Other teams could drive Harden’s price tag higher, too. The Sixers and new general manager Daryl Morey would have obvious interest in a Harden pursuit and could offer Ben Simmons as a centerpiece if they were convinced the Simmons/Joel Embiid combo simply will not work together. Denver could get into the bidding with a package built around Jamal Murray. Any team with a young All-Star could thrust itself into the conversation.
A Nets offer built around Caris LeVert and Spencer Dinwiddie isn’t nearly as attractive. Then again, in a league where Anthony Davis can powerplay his way to his preferred Los Angeles destination, maybe that doesn’t matter. Harden, though, doesn’t have quite the same leverage and Houston shouldn’t sell low on an MVP player.
The bigger question here: Should the Celtics even ponder it if Harden were to truly become available?
The rule of thumb is that, when an MVP player hits the market, you consider it. That doesn’t mean it’s the right move -- but those types of players don’t grow on trees.
Even if you hate watching Harden, you can’t deny the talent.
Fear the Beard
James Harden's league-leading scoring average over the last six seasons -- 4.4 PPG higher than any other player.
Putting him alongside Walker and Tatum would make Boston one of the most dynamic offenses in the league and position the team to compete for a title for at least the remainder of Harden’s current deal.

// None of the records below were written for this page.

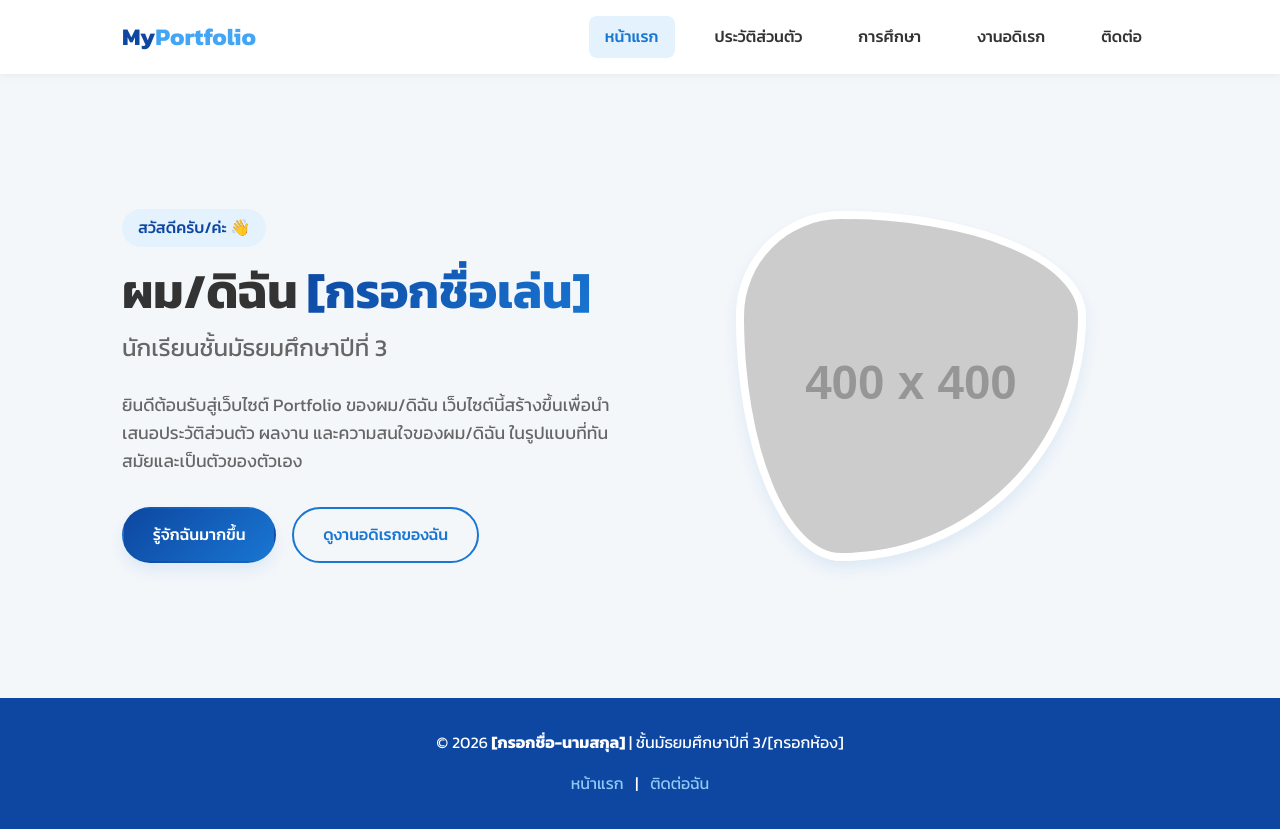
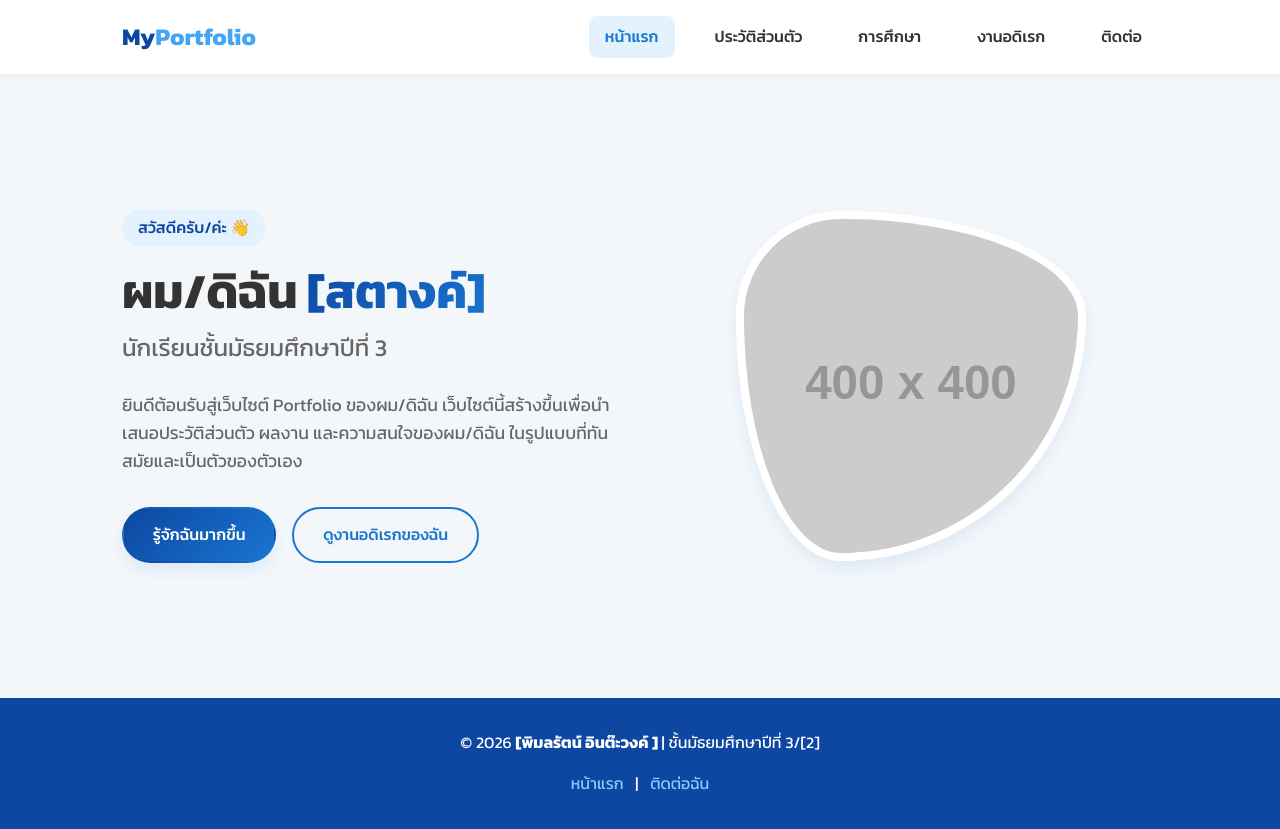
Before and after one commit to 22852-phimonrat/webpage, a plain HTML site: page index.html in a window 1280 px wide. Drawn offline with Linux system fonts and the light colour scheme; placeholder pictures from the web are drawn by us.

Commit message:
Update index.html

```diff
--- a/index.html
+++ b/index.html
@@ -3,7 +3,7 @@
 <head>
     <meta charset="UTF-8">
     <meta name="viewport" content="width=device-width, initial-scale=1.0">
-    <title>หน้าแรก | Portfolio ของ [กรอกชื่อ]</title>
+    <title>หน้าแรก | Portfolio ของ [พิมลรัตน์ อินต๊ะวงค์]</title>
     <link href="https://fonts.googleapis.com/css2?family=Kanit:wght@300;400;500;600;700&display=swap" rel="stylesheet">
     <link rel="stylesheet" href="style.css">
 </head>
@@ -27,7 +27,7 @@
         <section class="hero-section">
             <div class="hero-text">
                 <span class="badge">สวัสดีครับ/ค่ะ 👋</span>
-                <h1>ผม/ดิฉัน <span class="highlight">[กรอกชื่อเล่น]</span></h1>
+                <h1>ผม/ดิฉัน <span class="highlight">[สตางค์]</span></h1>
                 <h2>นักเรียนชั้นมัธยมศึกษาปีที่ 3</h2>
                 <p>ยินดีต้อนรับสู่เว็บไซต์ Portfolio ของผม/ดิฉัน เว็บไซต์นี้สร้างขึ้นเพื่อนำเสนอประวัติส่วนตัว ผลงาน และความสนใจของผม/ดิฉัน ในรูปแบบที่ทันสมัยและเป็นตัวของตัวเอง</p>
                 <div class="hero-buttons">
@@ -37,7 +37,7 @@
             </div>
             <div class="hero-image">
                 <div class="image-wrapper">
-                    <img src="https://placehold.co/400x400/1976D2/FFFFFF?text=Profile+Image" alt="รูปโปรไฟล์ของ [กรอกชื่อ]">
+                    <img src="https://placehold.co/400x400/1976D2/FFFFFF?text=Profile+Image" alt="รูปโปรไฟล์ของ [พิมลรัตน์ อินต๊ะวงค์]">
                 </div>
             </div>
         </section>
@@ -46,7 +46,7 @@
     <!-- Footer -->
     <footer>
         <div class="footer-content">
-            <p>&copy; 2026 <strong>[กรอกชื่อ-นามสกุล]</strong> | ชั้นมัธยมศึกษาปีที่ 3/[กรอกห้อง]</p>
+            <p>&copy; 2026 <strong>[พิมลรัตน์ อินต๊ะวงค์ ]</strong> | ชั้นมัธยมศึกษาปีที่ 3/[2]</p>
             <div class="footer-links">
                 <a href="index.html">หน้าแรก</a> |
                 <a href="contact.html">ติดต่อฉัน</a>
```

There’s defensive concerns and Ainge would be operating with a tight budget to fill out the roster but it’d be a fascinating mix to watch.
Celtics fans might be understandably conflicted.
Many basketball observers hate watching Harden’s ball-dominant ways and there’d be worry about how his arrival might stunt Tatum’s development. Harden's lack of championship hardware has delivered the knock that he is not a winning player, but the Golden State Warriors haven’t helped his cause.
The big concern for Boston would be shortening the overall span of the team’s title window.
With Tatum and Brown, that window is open for at least the duration of their rookie extensions. Adding Harden adds a layer of uncertainty to what happens at the end of his deal. Now, that’s somewhat offset by the fact that both both Walker and Harden come off the books after the 2022-23 season — those two players holding options for a combined $84.7 million that year — which could leave the Celtics as major players in free agency and able to restock around Tatum in the summer of 2023.
Given Boston’s repeated roster overhauls, it’s fair to wonder how Tatum would react to another one, especially one in which he’s back as co-pilot with Harden flying the plane. Winning has a way of getting everyone on board but it’s certainly a riskier path. The Celtics went out of their way to rebuild a positive energy around the franchise last summer after the Kyrie Irving experiment.
All of which makes us think it’s an unlikely pursuit. But one the team has to at least kick around if the Rockets do open for bids.
And, hey, it’s silly season. This is what we do. We ponder one crazy rumor while waiting for the next one to bubble up.